Records from a dataset:
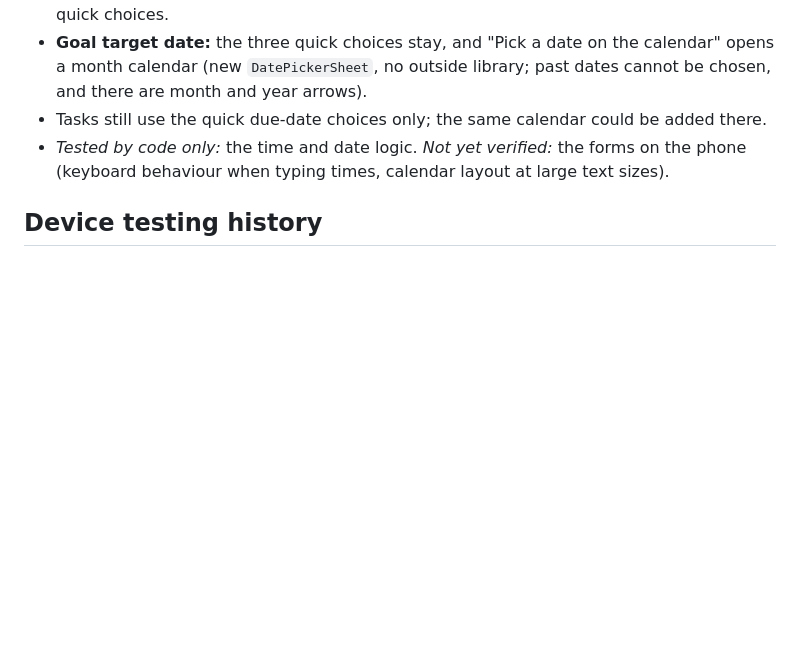
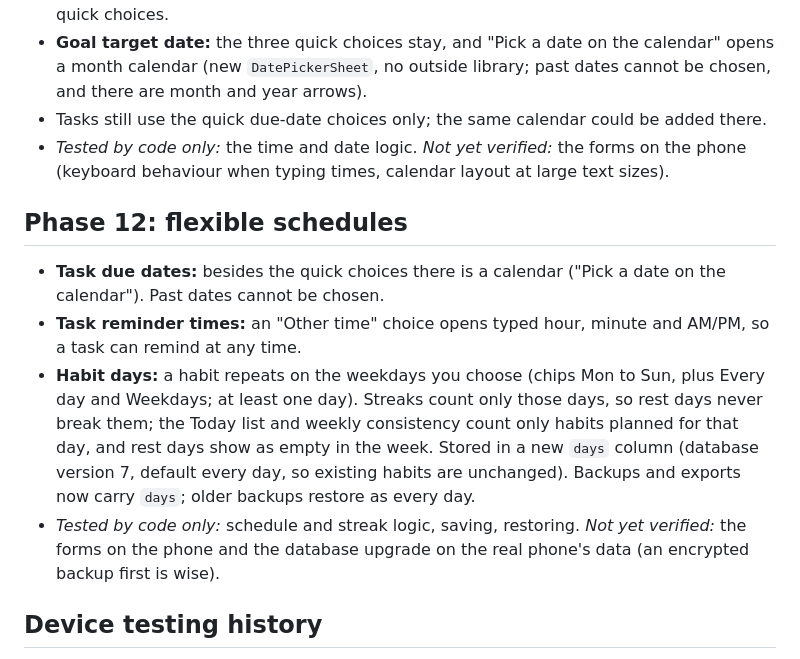
Before and after one commit to ajayidowuvictor/Ace-XM-Journal, a Markdown page: docs/STATUS.md, the part around the change. Rendered like a GitHub page; blank space fills up the shorter version.

Commit message:
STATUS: phase 12 notes
Co-Authored-By: Claude Sonnet 5.5 <noreply@anthropic.com>
Claude-Session: https://claude.ai/code/session_016PziErrZXDPEhYytyFP5hx

```diff
--- a/docs/STATUS.md
+++ b/docs/STATUS.md
@@ -138,6 +138,13 @@ Branch `feat/polish`. Not yet checked by CI or seen on a phone. Found by reading
 - Tasks still use the quick due-date choices only; the same calendar could be added there.
 - _Tested by code only:_ the time and date logic. _Not yet verified:_ the forms on the phone (keyboard behaviour when typing times, calendar layout at large text sizes).
 
+## Phase 12: flexible schedules
+
+- **Task due dates:** besides the quick choices there is a calendar ("Pick a date on the calendar"). Past dates cannot be chosen.
+- **Task reminder times:** an "Other time" choice opens typed hour, minute and AM/PM, so a task can remind at any time.
+- **Habit days:** a habit repeats on the weekdays you choose (chips Mon to Sun, plus Every day and Weekdays; at least one day). Streaks count only those days, so rest days never break them; the Today list and weekly consistency count only habits planned for that day, and rest days show as empty in the week. Stored in a new `days` column (database version 7, default every day, so existing habits are unchanged). Backups and exports now carry `days`; older backups restore as every day.
+- _Tested by code only:_ schedule and streak logic, saving, restoring. _Not yet verified:_ the forms on the phone and the database upgrade on the real phone's data (an encrypted backup first is wise).
+
 ## Device testing history
 
 - Phase 2 build: first launch showed "Unmatched Route"; fixed with an entry route; retest passed.
```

▶ _Work request_
Read through the data and copy every line where "date" shows up.

▶ _Written solution_
 - Tasks still use the quick due-date choices only; the same calendar could be added there.
 - _Tested by code only:_ the time and date logic. _Not yet verified:_ the forms on the phone (keyboard behaviour when typing times, calendar layout at large text sizes).
+- **Task due dates:** besides the quick choices there is a calendar ("Pick a date on the calendar"). Past dates cannot be chosen.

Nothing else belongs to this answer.